Southwark is ranked within the 10 per cent most deprived local authority areas in the country. Poor health outcomes across the age range are associated with social determinants of health, such as poverty, isolation and lack of social support, social exclusion generally and poor access to health services specifically, there is increasing evidence that social adversity has detectable effects from early in development, in childhood and already in utero. Factors in early development known to raise risk of poor health in infancy and through the life course include maternal stress, smoking, poor diet, poor access to healthcare and parental conflict, while conversely many factors enhance infant development such as parental well-being, sensitive, warm and consistent care and health literacy. Health outcomes affected include birth weight and early growth trajectories, emotional, behavioural and cognitive development, and childhood obesity. Consistent with this in Southwark children have poor health indices across the age rangeincluding some beginning in childhood or which are affected by early development, such as obesity. Childhood obesity is a big problem in Southwark: the UK national average of children obese in year 6 is internationally recognized to be concerning at 19%, in Southwark it is significantly worse at 26%.

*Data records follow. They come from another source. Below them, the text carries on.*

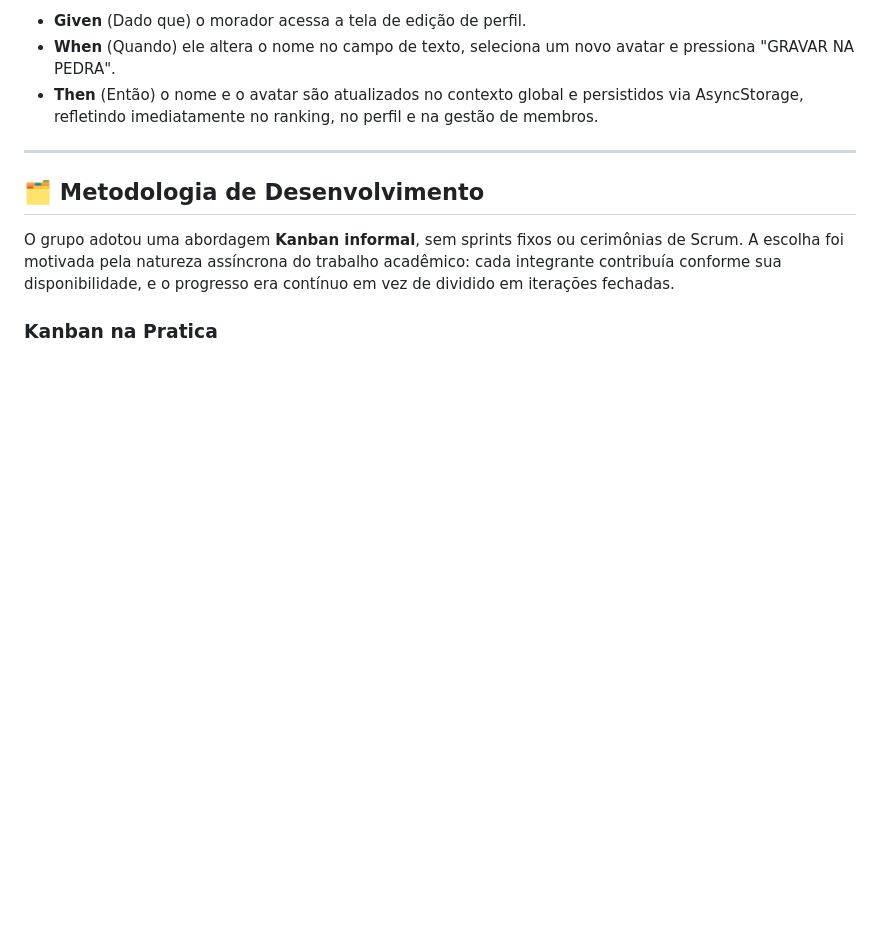
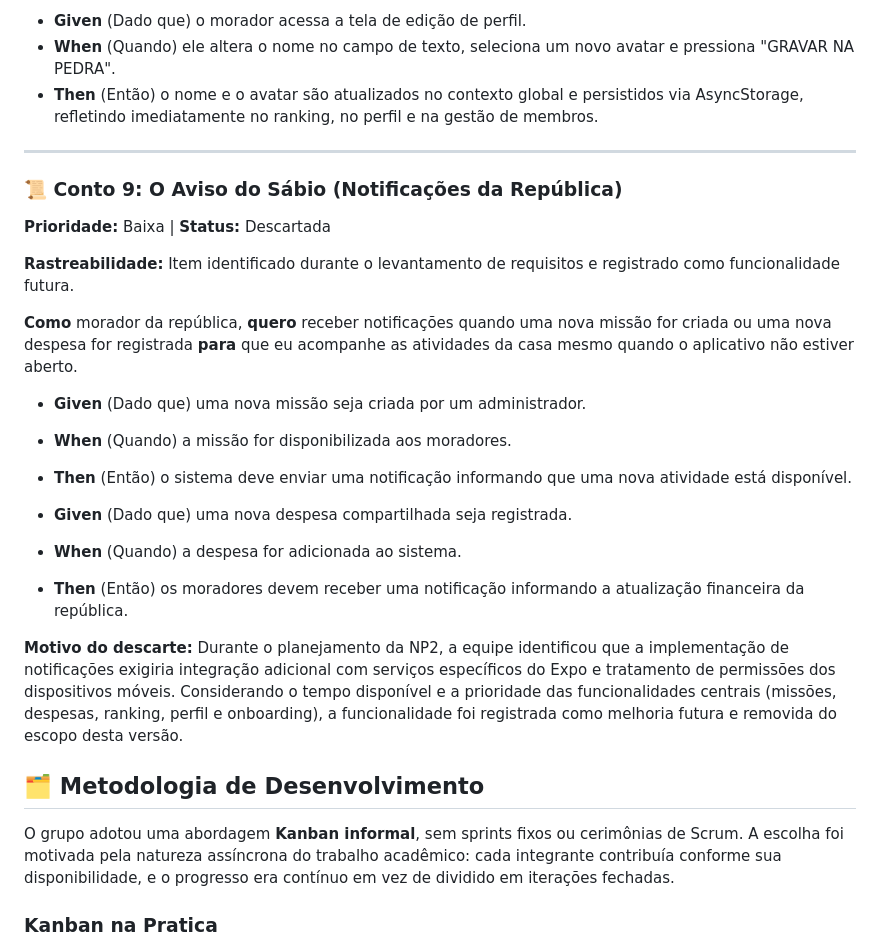
Before and after one commit to C14-INATEL/RepQuest, a Markdown page: README.md, the part around one of its changes. Rendered like a GitHub page; blank space fills up the shorter version.

```diff
--- a/README.md
+++ b/README.md
@@ -287,6 +322,24 @@ As jornadas de nossos heróis foram mapeadas através das seguintes narrativas e
 - **Then** (Então) o nome e o avatar são atualizados no contexto global e persistidos via AsyncStorage, refletindo imediatamente no ranking, no perfil e na gestão de membros.
 
 ---
+
+### 📜 Conto 9: O Aviso do Sábio (Notificações da República)
+
+**Prioridade:** Baixa | **Status:** Descartada
+
+**Rastreabilidade:** Item identificado durante o levantamento de requisitos e registrado como funcionalidade futura.
+
+**Como** morador da república, **quero** receber notificações quando uma nova missão for criada ou uma nova despesa for registrada **para** que eu acompanhe as atividades da casa mesmo quando o aplicativo não estiver aberto.
+
+- **Given** (Dado que) uma nova missão seja criada por um administrador.
+- **When** (Quando) a missão for disponibilizada aos moradores.
+- **Then** (Então) o sistema deve enviar uma notificação informando que uma nova atividade está disponível.
+
+- **Given** (Dado que) uma nova despesa compartilhada seja registrada.
+- **When** (Quando) a despesa for adicionada ao sistema.
+- **Then** (Então) os moradores devem receber uma notificação informando a atualização financeira da república.
+
+**Motivo do descarte:** Durante o planejamento da NP2, a equipe identificou que a implementação de notificações exigiria integração adicional com serviços específicos do Expo e tratamento de permissões dos dispositivos móveis. Considerando o tempo disponível e a prioridade das funcionalidades centrais (missões, despesas, ranking, perfil e onboarding), a funcionalidade foi registrada como melhoria futura e removida do escopo desta versão.
 
 ## 🗂️ Metodologia de Desenvolvimento
 
```
Also changed, not shown: other parts of README.md (+35 -0 lines).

National and health and social care policy has focused on the need for prevention to improve the health of the more deprived populations in the country by improving the social determinants of health, including lack of social support, social exclusion and poor access to health services.
Many mothers in Southwark may not be classed as ‘high risk’ and do not receive specialist services, but nonetheless experience cultural dislocation and are isolated with poor social support. If English is not their first language, this can often inhibit communication, both social and relating to health.